Aim of the task. Return all the data exactly, keeping the pictures out.

(User interface change data)

# # #

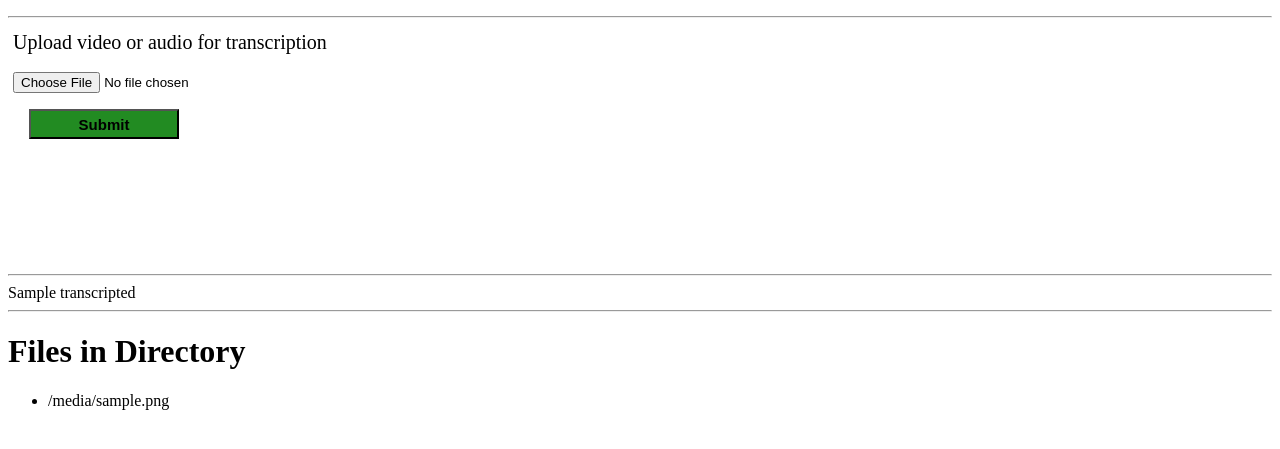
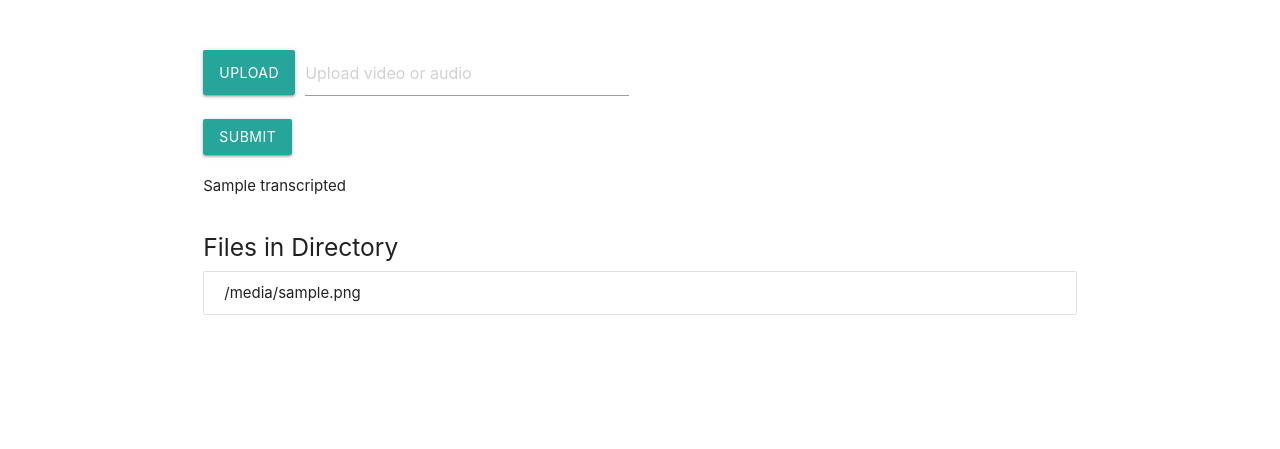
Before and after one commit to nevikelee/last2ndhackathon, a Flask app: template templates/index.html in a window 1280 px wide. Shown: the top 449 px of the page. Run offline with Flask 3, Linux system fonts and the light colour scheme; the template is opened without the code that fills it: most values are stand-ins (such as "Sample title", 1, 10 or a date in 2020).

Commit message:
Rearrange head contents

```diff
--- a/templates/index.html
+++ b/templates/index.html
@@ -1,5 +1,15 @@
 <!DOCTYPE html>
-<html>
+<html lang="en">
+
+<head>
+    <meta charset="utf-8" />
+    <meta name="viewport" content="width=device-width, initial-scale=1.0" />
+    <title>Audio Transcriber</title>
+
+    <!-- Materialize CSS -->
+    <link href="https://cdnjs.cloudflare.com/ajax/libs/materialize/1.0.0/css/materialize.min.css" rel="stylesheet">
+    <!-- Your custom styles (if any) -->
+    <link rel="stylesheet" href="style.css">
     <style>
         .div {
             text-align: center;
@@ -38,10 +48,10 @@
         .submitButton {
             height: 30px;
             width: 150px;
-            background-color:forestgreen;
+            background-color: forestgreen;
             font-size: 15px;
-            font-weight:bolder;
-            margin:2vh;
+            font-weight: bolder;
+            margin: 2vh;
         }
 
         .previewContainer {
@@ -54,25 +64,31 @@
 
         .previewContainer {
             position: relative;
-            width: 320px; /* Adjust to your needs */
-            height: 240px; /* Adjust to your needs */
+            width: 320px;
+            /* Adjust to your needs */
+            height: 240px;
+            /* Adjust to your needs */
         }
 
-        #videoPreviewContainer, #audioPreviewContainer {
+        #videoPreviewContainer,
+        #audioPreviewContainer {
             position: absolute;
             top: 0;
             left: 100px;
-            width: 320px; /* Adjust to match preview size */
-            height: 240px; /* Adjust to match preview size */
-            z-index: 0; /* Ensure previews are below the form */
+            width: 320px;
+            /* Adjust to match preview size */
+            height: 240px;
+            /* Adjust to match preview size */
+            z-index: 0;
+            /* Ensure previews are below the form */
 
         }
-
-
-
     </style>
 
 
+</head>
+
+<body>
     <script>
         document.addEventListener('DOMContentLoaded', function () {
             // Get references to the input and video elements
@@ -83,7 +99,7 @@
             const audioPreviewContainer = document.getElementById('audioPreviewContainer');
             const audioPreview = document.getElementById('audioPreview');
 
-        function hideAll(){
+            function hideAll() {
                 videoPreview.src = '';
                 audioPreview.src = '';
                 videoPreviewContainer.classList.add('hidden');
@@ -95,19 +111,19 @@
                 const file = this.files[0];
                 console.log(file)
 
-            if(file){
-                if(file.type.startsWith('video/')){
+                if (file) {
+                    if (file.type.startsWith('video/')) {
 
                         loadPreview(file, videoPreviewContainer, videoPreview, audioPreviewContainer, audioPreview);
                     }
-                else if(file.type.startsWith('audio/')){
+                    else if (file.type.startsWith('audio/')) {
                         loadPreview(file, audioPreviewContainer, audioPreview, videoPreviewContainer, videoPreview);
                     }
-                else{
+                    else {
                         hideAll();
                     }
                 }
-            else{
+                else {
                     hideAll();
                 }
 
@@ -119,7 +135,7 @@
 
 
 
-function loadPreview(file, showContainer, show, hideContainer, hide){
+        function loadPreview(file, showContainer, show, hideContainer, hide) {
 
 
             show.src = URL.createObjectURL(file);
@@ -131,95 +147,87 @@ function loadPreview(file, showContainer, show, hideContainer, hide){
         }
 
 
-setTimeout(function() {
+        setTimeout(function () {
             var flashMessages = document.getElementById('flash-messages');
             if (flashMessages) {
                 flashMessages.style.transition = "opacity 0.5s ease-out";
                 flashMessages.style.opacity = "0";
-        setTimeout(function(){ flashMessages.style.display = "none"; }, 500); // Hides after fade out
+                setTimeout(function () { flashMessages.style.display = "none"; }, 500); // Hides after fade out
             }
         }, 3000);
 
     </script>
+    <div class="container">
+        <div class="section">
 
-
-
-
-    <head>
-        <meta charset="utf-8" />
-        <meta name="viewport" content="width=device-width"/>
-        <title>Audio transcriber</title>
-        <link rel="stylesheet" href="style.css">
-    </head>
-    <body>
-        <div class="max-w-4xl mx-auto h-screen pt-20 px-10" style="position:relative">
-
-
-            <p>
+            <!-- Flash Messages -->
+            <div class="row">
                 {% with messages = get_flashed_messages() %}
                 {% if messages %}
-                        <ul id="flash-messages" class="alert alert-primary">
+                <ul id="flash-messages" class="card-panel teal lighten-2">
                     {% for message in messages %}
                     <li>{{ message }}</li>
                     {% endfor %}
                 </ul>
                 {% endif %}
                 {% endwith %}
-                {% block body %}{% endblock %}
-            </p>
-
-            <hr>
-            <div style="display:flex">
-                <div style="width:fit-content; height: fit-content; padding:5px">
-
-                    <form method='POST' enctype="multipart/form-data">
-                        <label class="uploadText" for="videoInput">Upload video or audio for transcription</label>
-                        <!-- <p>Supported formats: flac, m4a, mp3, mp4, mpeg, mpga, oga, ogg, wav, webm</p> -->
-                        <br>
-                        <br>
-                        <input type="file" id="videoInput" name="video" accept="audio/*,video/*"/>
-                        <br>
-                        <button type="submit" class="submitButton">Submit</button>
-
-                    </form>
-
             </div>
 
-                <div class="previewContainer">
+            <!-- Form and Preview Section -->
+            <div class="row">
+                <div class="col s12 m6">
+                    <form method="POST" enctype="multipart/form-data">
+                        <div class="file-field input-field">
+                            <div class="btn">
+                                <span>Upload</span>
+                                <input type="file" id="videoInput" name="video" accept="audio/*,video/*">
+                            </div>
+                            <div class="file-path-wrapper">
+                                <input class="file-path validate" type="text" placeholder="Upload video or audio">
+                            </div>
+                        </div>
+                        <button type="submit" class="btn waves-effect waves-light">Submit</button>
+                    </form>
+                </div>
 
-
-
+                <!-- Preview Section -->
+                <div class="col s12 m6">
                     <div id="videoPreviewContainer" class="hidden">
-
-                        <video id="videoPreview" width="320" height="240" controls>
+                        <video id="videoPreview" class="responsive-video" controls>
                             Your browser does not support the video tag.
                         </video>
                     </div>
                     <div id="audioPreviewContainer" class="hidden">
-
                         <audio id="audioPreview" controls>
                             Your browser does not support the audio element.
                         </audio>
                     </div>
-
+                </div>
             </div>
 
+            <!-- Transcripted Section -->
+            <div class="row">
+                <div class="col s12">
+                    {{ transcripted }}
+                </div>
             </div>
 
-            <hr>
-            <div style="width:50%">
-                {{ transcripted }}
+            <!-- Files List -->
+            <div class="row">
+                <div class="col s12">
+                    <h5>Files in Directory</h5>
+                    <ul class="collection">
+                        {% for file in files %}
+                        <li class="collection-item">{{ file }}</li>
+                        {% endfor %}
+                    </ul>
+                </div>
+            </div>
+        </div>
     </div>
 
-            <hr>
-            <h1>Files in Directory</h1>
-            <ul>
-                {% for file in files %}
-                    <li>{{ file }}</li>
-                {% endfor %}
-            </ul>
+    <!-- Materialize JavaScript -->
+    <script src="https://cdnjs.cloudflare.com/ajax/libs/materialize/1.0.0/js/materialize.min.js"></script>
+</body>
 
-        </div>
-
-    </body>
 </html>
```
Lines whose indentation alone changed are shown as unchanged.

# # #

Response to this task.
Before and after one commit to nevikelee/last2ndhackathon, a Flask app: template templates/index.html in a window 1280 px wide. Shown: the top 449 px of the page. Run offline with Flask 3, Linux system fonts and the light colour scheme; the template is opened without the code that fills it: most values are stand-ins (such as "Sample title", 1, 10 or a date in 2020).

Commit message:
Rearrange head contents

```diff
--- a/templates/index.html
+++ b/templates/index.html
@@ -1,5 +1,15 @@
 <!DOCTYPE html>
-<html>
+<html lang="en">
+
+<head>
+    <meta charset="utf-8" />
+    <meta name="viewport" content="width=device-width, initial-scale=1.0" />
+    <title>Audio Transcriber</title>
+
+    <!-- Materialize CSS -->
+    <link href="https://cdnjs.cloudflare.com/ajax/libs/materialize/1.0.0/css/materialize.min.css" rel="stylesheet">
+    <!-- Your custom styles (if any) -->
+    <link rel="stylesheet" href="style.css">
     <style>
         .div {
             text-align: center;
@@ -38,10 +48,10 @@
         .submitButton {
             height: 30px;
             width: 150px;
-            background-color:forestgreen;
+            background-color: forestgreen;
             font-size: 15px;
-            font-weight:bolder;
-            margin:2vh;
+            font-weight: bolder;
+            margin: 2vh;
         }
 
         .previewContainer {
@@ -54,25 +64,31 @@
 
         .previewContainer {
             position: relative;
-            width: 320px; /* Adjust to your needs */
-            height: 240px; /* Adjust to your needs */
+            width: 320px;
+            /* Adjust to your needs */
+            height: 240px;
+            /* Adjust to your needs */
         }
 
-        #videoPreviewContainer, #audioPreviewContainer {
+        #videoPreviewContainer,
+        #audioPreviewContainer {
             position: absolute;
             top: 0;
             left: 100px;
-            width: 320px; /* Adjust to match preview size */
-            height: 240px; /* Adjust to match preview size */
-            z-index: 0; /* Ensure previews are below the form */
+            width: 320px;
+            /* Adjust to match preview size */
+            height: 240px;
+            /* Adjust to match preview size */
+            z-index: 0;
+            /* Ensure previews are below the form */
 
         }
-
-
-
     </style>
 
 
+</head>
+
+<body>
     <script>
         document.addEventListener('DOMContentLoaded', function () {
             // Get references to the input and video elements
@@ -83,7 +99,7 @@
             const audioPreviewContainer = document.getElementById('audioPreviewContainer');
             const audioPreview = document.getElementById('audioPreview');
 
-        function hideAll(){
+            function hideAll() {
                 videoPreview.src = '';
                 audioPreview.src = '';
                 videoPreviewContainer.classList.add('hidden');
@@ -95,19 +111,19 @@
                 const file = this.files[0];
                 console.log(file)
 
-            if(file){
-                if(file.type.startsWith('video/')){
+                if (file) {
+                    if (file.type.startsWith('video/')) {
 
                         loadPreview(file, videoPreviewContainer, videoPreview, audioPreviewContainer, audioPreview);
                     }
-                else if(file.type.startsWith('audio/')){
+                    else if (file.type.startsWith('audio/')) {
                         loadPreview(file, audioPreviewContainer, audioPreview, videoPreviewContainer, videoPreview);
                     }
-                else{
+                    else {
                         hideAll();
                     }
                 }
-            else{
+                else {
                     hideAll();
                 }
 
@@ -119,7 +135,7 @@
 
 
 
-function loadPreview(file, showContainer, show, hideContainer, hide){
+        function loadPreview(file, showContainer, show, hideContainer, hide) {
 
 
             show.src = URL.createObjectURL(file);
@@ -131,95 +147,87 @@ function loadPreview(file, showContainer, show, hideContainer, hide){
         }
 
 
-setTimeout(function() {
+        setTimeout(function () {
             var flashMessages = document.getElementById('flash-messages');
             if (flashMessages) {
                 flashMessages.style.transition = "opacity 0.5s ease-out";
                 flashMessages.style.opacity = "0";
-        setTimeout(function(){ flashMessages.style.display = "none"; }, 500); // Hides after fade out
+                setTimeout(function () { flashMessages.style.display = "none"; }, 500); // Hides after fade out
             }
         }, 3000);
 
     </script>
+    <div class="container">
+        <div class="section">
 
-
-
-
-    <head>
-        <meta charset="utf-8" />
-        <meta name="viewport" content="width=device-width"/>
-        <title>Audio transcriber</title>
-        <link rel="stylesheet" href="style.css">
-    </head>
-    <body>
-        <div class="max-w-4xl mx-auto h-screen pt-20 px-10" style="position:relative">
-
-
-            <p>
+            <!-- Flash Messages -->
+            <div class="row">
                 {% with messages = get_flashed_messages() %}
                 {% if messages %}
-                        <ul id="flash-messages" class="alert alert-primary">
+                <ul id="flash-messages" class="card-panel teal lighten-2">
                     {% for message in messages %}
                     <li>{{ message }}</li>
                     {% endfor %}
                 </ul>
                 {% endif %}
                 {% endwith %}
-                {% block body %}{% endblock %}
-            </p>
-
-            <hr>
-            <div style="display:flex">
-                <div style="width:fit-content; height: fit-content; padding:5px">
-
-                    <form method='POST' enctype="multipart/form-data">
-                        <label class="uploadText" for="videoInput">Upload video or audio for transcription</label>
-                        <!-- <p>Supported formats: flac, m4a, mp3, mp4, mpeg, mpga, oga, ogg, wav, webm</p> -->
-                        <br>
-                        <br>
-                        <input type="file" id="videoInput" name="video" accept="audio/*,video/*"/>
-                        <br>
-                        <button type="submit" class="submitButton">Submit</button>
-
-                    </form>
-
             </div>
 
-                <div class="previewContainer">
+            <!-- Form and Preview Section -->
+            <div class="row">
+                <div class="col s12 m6">
+                    <form method="POST" enctype="multipart/form-data">
+                        <div class="file-field input-field">
+                            <div class="btn">
+                                <span>Upload</span>
+                                <input type="file" id="videoInput" name="video" accept="audio/*,video/*">
+                            </div>
+                            <div class="file-path-wrapper">
+                                <input class="file-path validate" type="text" placeholder="Upload video or audio">
+                            </div>
+                        </div>
+                        <button type="submit" class="btn waves-effect waves-light">Submit</button>
+                    </form>
+                </div>
 
-
-
+                <!-- Preview Section -->
+                <div class="col s12 m6">
                     <div id="videoPreviewContainer" class="hidden">
-
-                        <video id="videoPreview" width="320" height="240" controls>
+                        <video id="videoPreview" class="responsive-video" controls>
                             Your browser does not support the video tag.
                         </video>
                     </div>
                     <div id="audioPreviewContainer" class="hidden">
-
                         <audio id="audioPreview" controls>
                             Your browser does not support the audio element.
                         </audio>
                     </div>
-
+                </div>
             </div>
 
+            <!-- Transcripted Section -->
+            <div class="row">
+                <div class="col s12">
+                    {{ transcripted }}
+                </div>
             </div>
 
-            <hr>
-            <div style="width:50%">
-                {{ transcripted }}
+            <!-- Files List -->
+            <div class="row">
+                <div class="col s12">
+                    <h5>Files in Directory</h5>
+                    <ul class="collection">
+                        {% for file in files %}
+                        <li class="collection-item">{{ file }}</li>
+                        {% endfor %}
+                    </ul>
+                </div>
+            </div>
+        </div>
     </div>
 
-            <hr>
-            <h1>Files in Directory</h1>
-            <ul>
-                {% for file in files %}
-                    <li>{{ file }}</li>
-                {% endfor %}
-            </ul>
+    <!-- Materialize JavaScript -->
+    <script src="https://cdnjs.cloudflare.com/ajax/libs/materialize/1.0.0/js/materialize.min.js"></script>
+</body>
 
-        </div>
-
-    </body>
 </html>
```
Lines whose indentation alone changed are shown as unchanged.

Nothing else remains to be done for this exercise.